Exercise: An image-free, exact copy of the records below is required.

────────────────────────────────────────

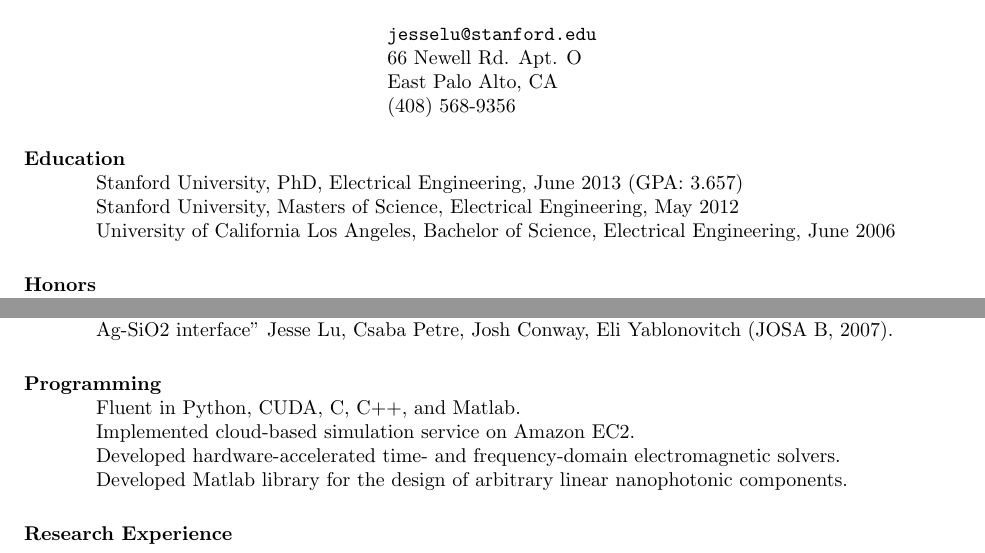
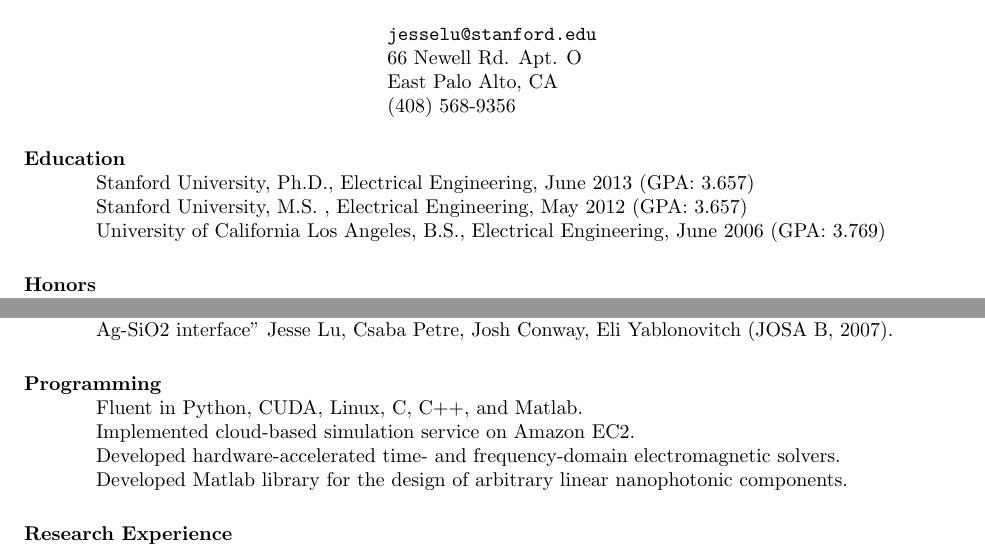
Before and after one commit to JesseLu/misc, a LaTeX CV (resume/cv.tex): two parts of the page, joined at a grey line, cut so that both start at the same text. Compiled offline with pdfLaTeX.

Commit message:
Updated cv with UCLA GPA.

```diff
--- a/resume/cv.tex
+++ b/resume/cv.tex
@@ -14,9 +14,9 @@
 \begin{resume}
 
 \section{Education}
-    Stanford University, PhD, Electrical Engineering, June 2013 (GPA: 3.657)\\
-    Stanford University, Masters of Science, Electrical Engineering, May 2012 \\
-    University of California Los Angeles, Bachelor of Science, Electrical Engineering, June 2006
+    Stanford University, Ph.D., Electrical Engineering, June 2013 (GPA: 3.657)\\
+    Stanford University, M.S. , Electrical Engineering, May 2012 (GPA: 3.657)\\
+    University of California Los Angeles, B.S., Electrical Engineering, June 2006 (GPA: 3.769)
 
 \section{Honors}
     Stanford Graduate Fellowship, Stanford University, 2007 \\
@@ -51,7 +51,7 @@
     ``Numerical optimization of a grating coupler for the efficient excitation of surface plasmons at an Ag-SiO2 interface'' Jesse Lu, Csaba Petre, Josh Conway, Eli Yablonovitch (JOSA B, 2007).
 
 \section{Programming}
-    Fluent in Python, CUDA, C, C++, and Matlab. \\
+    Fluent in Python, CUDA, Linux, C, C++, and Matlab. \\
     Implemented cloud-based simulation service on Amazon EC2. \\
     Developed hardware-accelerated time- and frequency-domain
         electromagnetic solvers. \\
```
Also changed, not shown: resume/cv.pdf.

────────────────────────────────────────

Exercise solution:
Before and after one commit to JesseLu/misc, a LaTeX CV (resume/cv.tex): two parts of the page, joined at a grey line, cut so that both start at the same text. Compiled offline with pdfLaTeX.

Commit message:
Updated cv with UCLA GPA.

```diff
--- a/resume/cv.tex
+++ b/resume/cv.tex
@@ -14,9 +14,9 @@
 \begin{resume}
 
 \section{Education}
-    Stanford University, PhD, Electrical Engineering, June 2013 (GPA: 3.657)\\
-    Stanford University, Masters of Science, Electrical Engineering, May 2012 \\
-    University of California Los Angeles, Bachelor of Science, Electrical Engineering, June 2006
+    Stanford University, Ph.D., Electrical Engineering, June 2013 (GPA: 3.657)\\
+    Stanford University, M.S. , Electrical Engineering, May 2012 (GPA: 3.657)\\
+    University of California Los Angeles, B.S., Electrical Engineering, June 2006 (GPA: 3.769)
 
 \section{Honors}
     Stanford Graduate Fellowship, Stanford University, 2007 \\
@@ -51,7 +51,7 @@
     ``Numerical optimization of a grating coupler for the efficient excitation of surface plasmons at an Ag-SiO2 interface'' Jesse Lu, Csaba Petre, Josh Conway, Eli Yablonovitch (JOSA B, 2007).
 
 \section{Programming}
-    Fluent in Python, CUDA, C, C++, and Matlab. \\
+    Fluent in Python, CUDA, Linux, C, C++, and Matlab. \\
     Implemented cloud-based simulation service on Amazon EC2. \\
     Developed hardware-accelerated time- and frequency-domain
         electromagnetic solvers. \\
```
Also changed, not shown: resume/cv.pdf.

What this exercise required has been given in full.